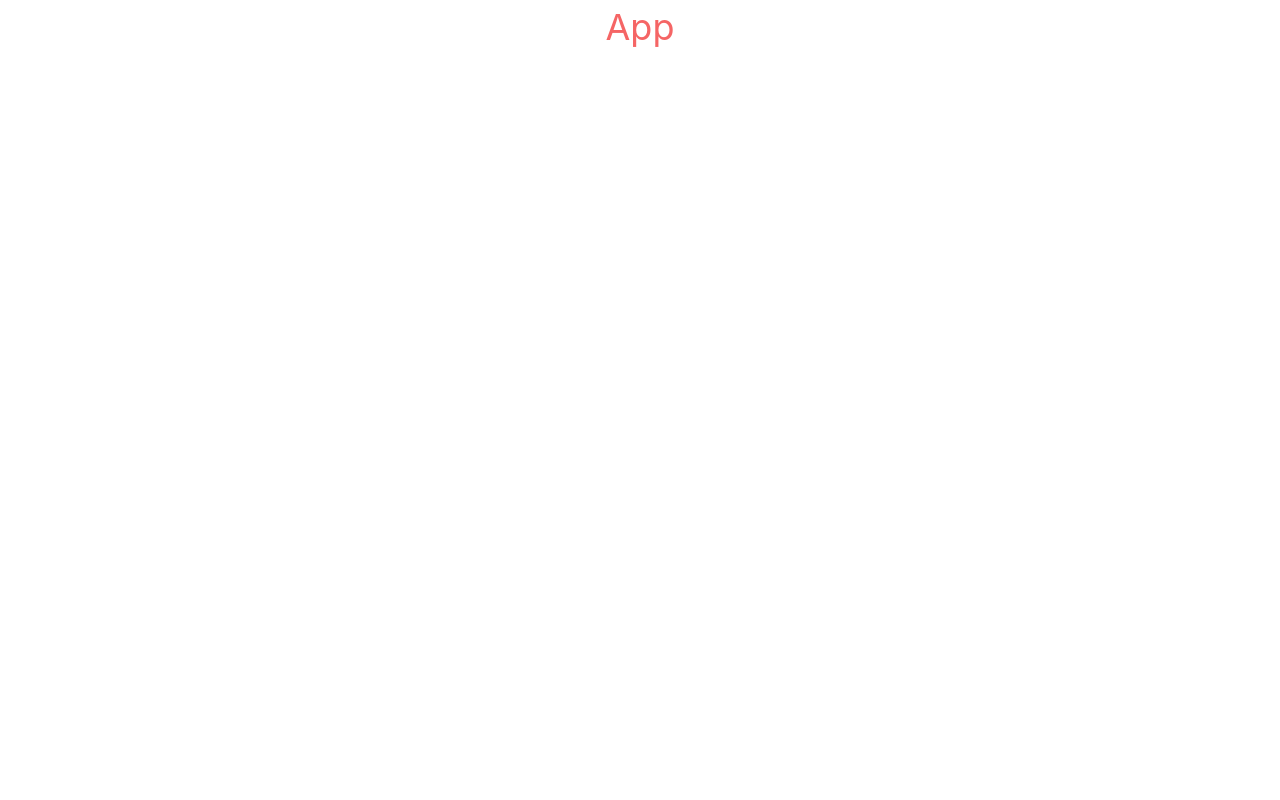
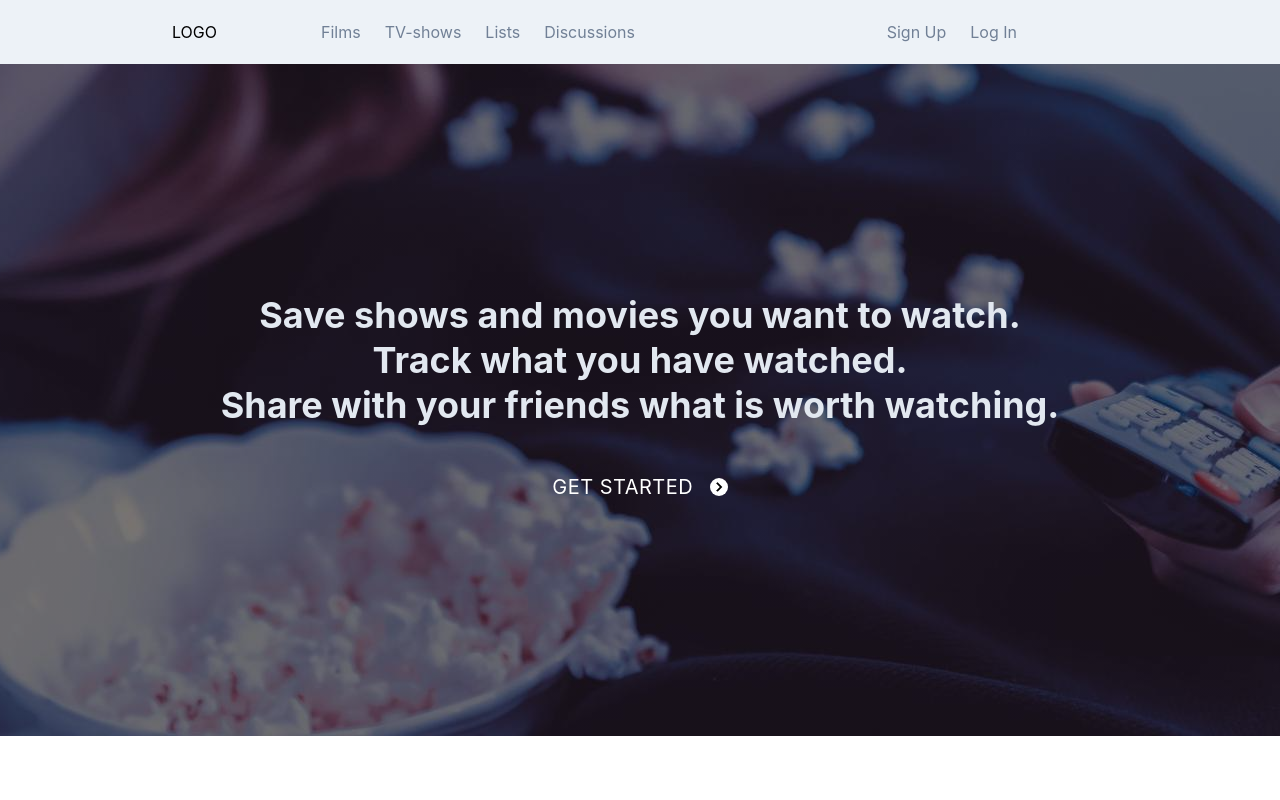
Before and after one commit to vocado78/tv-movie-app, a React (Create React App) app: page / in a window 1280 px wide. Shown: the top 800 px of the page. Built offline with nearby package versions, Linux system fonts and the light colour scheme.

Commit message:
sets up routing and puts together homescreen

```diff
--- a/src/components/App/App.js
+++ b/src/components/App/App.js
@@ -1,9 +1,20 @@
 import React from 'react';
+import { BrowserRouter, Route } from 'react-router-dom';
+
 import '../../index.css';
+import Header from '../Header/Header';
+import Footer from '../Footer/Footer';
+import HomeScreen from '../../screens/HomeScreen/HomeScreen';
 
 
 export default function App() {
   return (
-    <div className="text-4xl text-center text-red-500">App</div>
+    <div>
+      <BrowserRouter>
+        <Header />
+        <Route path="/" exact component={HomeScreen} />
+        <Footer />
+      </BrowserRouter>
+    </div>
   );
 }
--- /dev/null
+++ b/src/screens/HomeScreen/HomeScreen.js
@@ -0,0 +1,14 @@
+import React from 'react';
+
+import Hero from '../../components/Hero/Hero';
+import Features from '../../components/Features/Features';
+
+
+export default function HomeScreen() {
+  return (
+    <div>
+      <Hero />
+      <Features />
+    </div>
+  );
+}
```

•••

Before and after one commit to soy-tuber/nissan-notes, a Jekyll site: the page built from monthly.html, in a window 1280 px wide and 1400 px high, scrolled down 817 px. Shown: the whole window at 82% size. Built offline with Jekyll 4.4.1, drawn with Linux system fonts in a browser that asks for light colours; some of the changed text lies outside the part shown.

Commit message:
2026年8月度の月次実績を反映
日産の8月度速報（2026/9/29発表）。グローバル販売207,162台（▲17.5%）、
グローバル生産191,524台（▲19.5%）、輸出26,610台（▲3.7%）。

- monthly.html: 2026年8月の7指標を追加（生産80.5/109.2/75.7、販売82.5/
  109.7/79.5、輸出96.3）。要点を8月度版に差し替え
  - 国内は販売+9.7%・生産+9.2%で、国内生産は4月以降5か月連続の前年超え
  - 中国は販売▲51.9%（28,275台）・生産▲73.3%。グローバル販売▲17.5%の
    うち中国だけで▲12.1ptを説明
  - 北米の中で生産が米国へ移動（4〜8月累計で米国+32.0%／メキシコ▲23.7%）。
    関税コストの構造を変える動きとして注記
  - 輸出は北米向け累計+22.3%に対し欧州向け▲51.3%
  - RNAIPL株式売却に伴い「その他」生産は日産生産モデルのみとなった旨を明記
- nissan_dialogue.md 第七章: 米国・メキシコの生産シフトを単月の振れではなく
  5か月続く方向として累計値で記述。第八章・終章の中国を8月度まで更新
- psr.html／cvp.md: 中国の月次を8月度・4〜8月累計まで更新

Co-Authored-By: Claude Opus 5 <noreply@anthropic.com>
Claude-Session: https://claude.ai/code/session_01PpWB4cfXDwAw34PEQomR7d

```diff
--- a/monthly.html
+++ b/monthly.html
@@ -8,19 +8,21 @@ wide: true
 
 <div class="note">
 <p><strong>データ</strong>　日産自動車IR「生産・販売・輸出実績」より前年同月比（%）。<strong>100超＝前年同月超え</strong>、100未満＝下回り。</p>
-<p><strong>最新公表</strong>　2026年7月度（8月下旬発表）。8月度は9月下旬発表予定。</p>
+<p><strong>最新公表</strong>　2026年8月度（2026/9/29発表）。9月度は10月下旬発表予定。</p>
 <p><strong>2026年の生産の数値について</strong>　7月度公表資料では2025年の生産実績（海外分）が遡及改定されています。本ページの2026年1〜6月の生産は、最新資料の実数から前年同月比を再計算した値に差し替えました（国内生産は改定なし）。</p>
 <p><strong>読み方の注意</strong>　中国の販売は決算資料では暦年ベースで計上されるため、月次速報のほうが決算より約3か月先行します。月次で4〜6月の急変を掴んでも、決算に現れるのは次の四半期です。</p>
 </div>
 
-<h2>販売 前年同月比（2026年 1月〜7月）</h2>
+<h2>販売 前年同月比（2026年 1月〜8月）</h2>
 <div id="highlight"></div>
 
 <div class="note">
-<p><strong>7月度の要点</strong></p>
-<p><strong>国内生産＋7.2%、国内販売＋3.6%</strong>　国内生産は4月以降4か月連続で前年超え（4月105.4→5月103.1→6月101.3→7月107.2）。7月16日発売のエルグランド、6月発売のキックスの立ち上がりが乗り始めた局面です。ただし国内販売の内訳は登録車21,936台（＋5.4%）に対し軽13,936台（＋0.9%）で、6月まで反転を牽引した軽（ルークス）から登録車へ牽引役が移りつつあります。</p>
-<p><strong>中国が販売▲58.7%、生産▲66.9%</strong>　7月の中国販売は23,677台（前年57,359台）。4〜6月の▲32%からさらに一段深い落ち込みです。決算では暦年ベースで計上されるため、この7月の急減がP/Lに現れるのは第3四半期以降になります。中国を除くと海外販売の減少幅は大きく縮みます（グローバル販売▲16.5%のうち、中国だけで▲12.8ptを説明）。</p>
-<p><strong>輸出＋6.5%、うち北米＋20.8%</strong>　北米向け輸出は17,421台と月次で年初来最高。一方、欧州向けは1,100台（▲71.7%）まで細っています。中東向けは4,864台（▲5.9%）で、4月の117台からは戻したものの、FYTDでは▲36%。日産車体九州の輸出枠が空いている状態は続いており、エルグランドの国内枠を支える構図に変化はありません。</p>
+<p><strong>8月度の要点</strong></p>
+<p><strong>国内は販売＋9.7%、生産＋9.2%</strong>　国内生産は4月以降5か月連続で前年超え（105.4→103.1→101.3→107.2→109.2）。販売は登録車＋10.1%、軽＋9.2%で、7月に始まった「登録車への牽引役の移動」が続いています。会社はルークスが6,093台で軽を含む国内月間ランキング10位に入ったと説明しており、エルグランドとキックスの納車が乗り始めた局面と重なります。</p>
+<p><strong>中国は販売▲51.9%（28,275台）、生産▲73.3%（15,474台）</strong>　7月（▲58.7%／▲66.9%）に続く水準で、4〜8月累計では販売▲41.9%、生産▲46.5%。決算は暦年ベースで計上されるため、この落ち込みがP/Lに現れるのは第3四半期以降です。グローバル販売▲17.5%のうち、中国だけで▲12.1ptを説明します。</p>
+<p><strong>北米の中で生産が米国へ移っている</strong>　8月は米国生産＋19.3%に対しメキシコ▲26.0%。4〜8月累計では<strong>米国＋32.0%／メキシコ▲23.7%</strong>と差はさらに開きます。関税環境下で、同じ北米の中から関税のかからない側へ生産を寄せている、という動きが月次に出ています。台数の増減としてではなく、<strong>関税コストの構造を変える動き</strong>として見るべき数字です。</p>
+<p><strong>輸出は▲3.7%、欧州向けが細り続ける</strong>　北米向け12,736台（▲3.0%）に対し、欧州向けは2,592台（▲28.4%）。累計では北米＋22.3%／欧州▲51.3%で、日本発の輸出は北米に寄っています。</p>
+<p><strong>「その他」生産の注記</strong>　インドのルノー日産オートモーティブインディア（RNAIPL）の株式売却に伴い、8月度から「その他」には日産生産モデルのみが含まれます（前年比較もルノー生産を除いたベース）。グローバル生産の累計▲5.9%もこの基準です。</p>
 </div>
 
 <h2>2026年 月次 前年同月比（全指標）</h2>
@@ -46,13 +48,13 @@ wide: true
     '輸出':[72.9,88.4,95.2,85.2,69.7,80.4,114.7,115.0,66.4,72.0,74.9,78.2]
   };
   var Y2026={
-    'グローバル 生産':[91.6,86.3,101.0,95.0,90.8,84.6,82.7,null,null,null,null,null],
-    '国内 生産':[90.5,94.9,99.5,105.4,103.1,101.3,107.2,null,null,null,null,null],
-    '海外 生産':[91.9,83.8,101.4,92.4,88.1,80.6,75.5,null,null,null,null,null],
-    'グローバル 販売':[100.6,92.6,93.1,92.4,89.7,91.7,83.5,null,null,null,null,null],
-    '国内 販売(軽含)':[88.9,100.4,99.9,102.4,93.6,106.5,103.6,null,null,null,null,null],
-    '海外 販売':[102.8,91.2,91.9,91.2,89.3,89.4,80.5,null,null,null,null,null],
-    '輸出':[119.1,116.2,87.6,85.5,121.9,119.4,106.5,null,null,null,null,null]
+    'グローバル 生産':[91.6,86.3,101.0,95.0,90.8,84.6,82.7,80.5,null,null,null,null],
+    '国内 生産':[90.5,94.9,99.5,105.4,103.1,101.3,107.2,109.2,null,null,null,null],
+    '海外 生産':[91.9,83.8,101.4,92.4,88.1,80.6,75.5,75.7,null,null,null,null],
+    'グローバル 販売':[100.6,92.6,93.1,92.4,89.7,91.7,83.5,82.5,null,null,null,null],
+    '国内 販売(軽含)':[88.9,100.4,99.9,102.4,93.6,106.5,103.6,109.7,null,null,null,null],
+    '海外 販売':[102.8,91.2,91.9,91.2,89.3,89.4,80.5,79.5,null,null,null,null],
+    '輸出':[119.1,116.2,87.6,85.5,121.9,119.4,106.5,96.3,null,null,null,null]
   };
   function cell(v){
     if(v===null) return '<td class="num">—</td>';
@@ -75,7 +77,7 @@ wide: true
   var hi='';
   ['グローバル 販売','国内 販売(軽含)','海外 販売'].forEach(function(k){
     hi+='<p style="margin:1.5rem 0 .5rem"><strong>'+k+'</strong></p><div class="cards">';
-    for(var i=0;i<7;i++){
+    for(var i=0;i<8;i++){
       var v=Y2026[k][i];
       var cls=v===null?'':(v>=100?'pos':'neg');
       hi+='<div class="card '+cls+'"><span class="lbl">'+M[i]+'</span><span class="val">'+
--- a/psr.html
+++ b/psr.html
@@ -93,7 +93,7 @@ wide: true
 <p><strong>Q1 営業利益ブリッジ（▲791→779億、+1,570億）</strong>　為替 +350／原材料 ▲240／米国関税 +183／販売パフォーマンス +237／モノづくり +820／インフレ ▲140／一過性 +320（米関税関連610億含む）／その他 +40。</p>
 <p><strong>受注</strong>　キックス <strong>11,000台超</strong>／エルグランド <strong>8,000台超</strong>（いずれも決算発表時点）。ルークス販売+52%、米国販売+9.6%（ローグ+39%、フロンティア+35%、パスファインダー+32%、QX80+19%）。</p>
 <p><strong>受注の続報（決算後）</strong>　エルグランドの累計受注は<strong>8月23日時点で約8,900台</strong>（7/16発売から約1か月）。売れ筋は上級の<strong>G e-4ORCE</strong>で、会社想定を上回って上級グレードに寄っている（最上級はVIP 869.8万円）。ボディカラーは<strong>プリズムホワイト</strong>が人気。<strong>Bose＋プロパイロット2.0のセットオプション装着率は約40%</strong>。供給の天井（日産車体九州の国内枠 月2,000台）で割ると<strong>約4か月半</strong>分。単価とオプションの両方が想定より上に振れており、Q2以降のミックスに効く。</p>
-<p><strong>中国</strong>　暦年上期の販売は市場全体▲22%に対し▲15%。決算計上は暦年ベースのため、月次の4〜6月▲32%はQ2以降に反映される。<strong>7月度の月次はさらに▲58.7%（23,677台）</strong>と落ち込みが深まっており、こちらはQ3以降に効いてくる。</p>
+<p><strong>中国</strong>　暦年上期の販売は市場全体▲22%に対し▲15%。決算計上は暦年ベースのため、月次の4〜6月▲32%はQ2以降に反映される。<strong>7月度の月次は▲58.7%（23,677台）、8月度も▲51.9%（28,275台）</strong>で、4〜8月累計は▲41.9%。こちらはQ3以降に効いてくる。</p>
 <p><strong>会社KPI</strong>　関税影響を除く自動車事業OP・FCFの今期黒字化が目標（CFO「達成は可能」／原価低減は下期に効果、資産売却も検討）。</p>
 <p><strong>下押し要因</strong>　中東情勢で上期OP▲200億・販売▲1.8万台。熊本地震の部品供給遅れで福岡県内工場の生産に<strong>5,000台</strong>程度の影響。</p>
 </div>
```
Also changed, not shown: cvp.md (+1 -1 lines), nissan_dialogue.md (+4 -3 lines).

•••

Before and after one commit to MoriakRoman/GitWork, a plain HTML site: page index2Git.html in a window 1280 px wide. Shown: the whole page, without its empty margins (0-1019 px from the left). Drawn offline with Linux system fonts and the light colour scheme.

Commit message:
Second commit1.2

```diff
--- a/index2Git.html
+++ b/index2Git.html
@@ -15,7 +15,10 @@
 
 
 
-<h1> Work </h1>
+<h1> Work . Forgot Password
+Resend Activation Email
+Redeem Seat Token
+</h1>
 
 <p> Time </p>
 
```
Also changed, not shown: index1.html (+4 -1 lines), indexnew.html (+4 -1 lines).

•••

- _Work to be completed_
Copy task for the entries above: every line with the string "import".

- _Exercise answer_
 import React from 'react';
+import { BrowserRouter, Route } from 'react-router-dom';
 import '../../index.css';
+import Header from '../Header/Header';
+import Footer from '../Footer/Footer';
+import HomeScreen from '../../screens/HomeScreen/HomeScreen';
+import React from 'react';
+import Hero from '../../components/Hero/Hero';
+import Features from '../../components/Features/Features';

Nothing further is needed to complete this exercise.